Over the years I’ve done a lot of work in the area of Regulatory Compliance and Information Quality. Whether it is Data Protection, Information Quality, Governance or Compliance, it is important to bear in mind that what we are dealing with a Quality Management System:

  • Data Protection Compliance is the Quality System where by the obligations and expectations which arise under Data Protection/Privacy laws are met consistently
  • Information Quality programmes involve, by definition, the implementation of a Quality Management System
  • Information/Data Governance… well, that’s another form of Quality Management System
  • Complying with other forms of industry or Governmental regulation… well, the best way to achieve those objectives is through some form of systemic approach to meeting or exceeding expectations.

In my experience Compliance and Governance initiatives and strategies tend to fall into three camps:

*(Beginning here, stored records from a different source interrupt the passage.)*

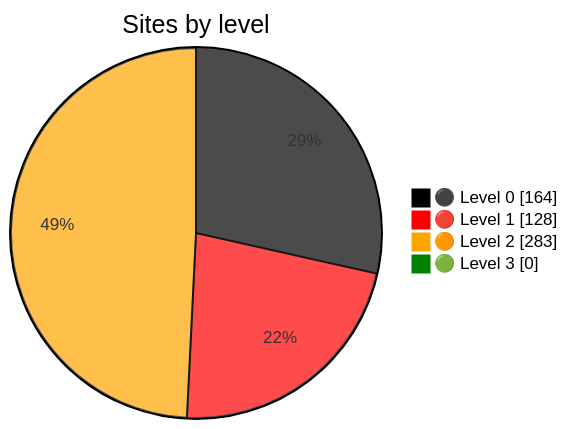
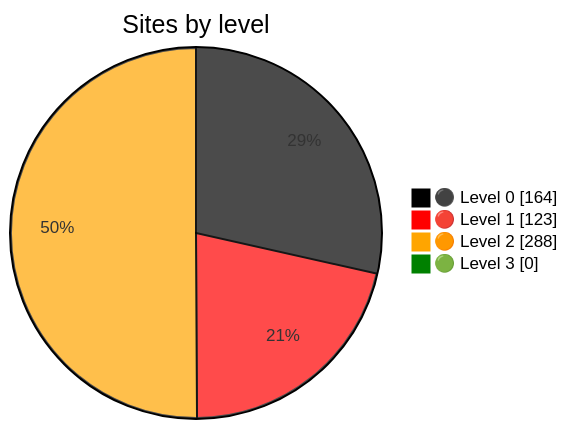
One commit to nuuuwan/gov_lk_web_auditor changed the diagram in README.md. Above: the diagram before and after it, drawn with Mermaid. The commit also changed other lines of this file and 2597 other files, not shown here.

````diff
--- a/README.md
+++ b/README.md
@@ -24,9 +24,9 @@
 ```mermaid
 %%{init: {"themeVariables":{"pie1":"black","pie2":"red","pie3":"orange","pie4":"green"}}}%%
 pie showData
     title Sites by level
     "⚫ Level 0" : 164
-    "🔴 Level 1" : 128
-    "🟠 Level 2" : 283
+    "🔴 Level 1" : 123
+    "🟠 Level 2" : 288
     "🟢 Level 3" : 0
 ```
````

  1. Documentation Driven by “Rules Wizards”, with extensive policy and procedure documentation, usually from the comfort of an Ivory Tower in the Business that is comfortably removed from GEMBA
  2. Technology Triggered by “Techno-Lords”, usually from within the bowels of the organisation’s IT department, which is also often at a distance from the place where the work is actually getting done.
  3. Awareness and Attitude Oriented: Driven by a “Coalition of the Willing”, with a focus on policy that is actually executed through the appropriate use of supporting technologies and a strong focus on the “Human Factors” that lead to awareness and understanding of the required changes.

Often it is difficult to see which kind of initiative you are dealing with. In organisations that have a “Document Driven” approach, management take comfort in the fact that they have documented procedures and policies for everything therefore everything is in control. In “Technology Triggered” initiatives, the management of the organisation places a blind faith in the power of technology to protect, prevent, detect, and mitigate issues.

Both approaches are doomed to failure. Neither, no matter how sophisticated, can ever deliver anything other than “small ‘c’” compliance. Because Quality Systems are about more than just documentation or technology. Real quality requires a sustainable change in attitudes and awareness. After all, Deming’s 1st two points of Management Transformation are not “Write documents” or “Get good technology”: They is “Create a Constancy of Purpose” and “Adopt the New Philosophy”.

Purpose and Philosophy require that the organisation look at the attitudes that are there. It is as important to understand and articulate a Vision for the Quality System… and to make sure that that Vision is embedded in the mind-sets and attitudes of the staff in the organisation.

At a conference in London in 2005 Joyce Orsini of Fordham University shared a story with me of a trip W.Edwards Deming (she was working with Deming at the time) took to an automobile manufacturer in the US in the mid 1980s. On this trip the plant manager took great pride in showing off the robots (technology) that they were using to manufacture the cars. Deming noticed that every time the robot arm swung over the car it dented the boot (trunk) lid of the car. He asked if this was part of the Quality Standard (Policies). The Plant Manager said no, it wasn’t, but they had a man at the end of the production line with a hammer to knock the dent back out.

A lack of awareness about the operation and objectives of the Quality System and what it meant as a value system meant that no-one in the plant seems to have questioned the operation of the Quality System.

Without Awareness and Attitude the investment in Documentation and Technology that form part of the Quality System will ultimately have sub-optimal return.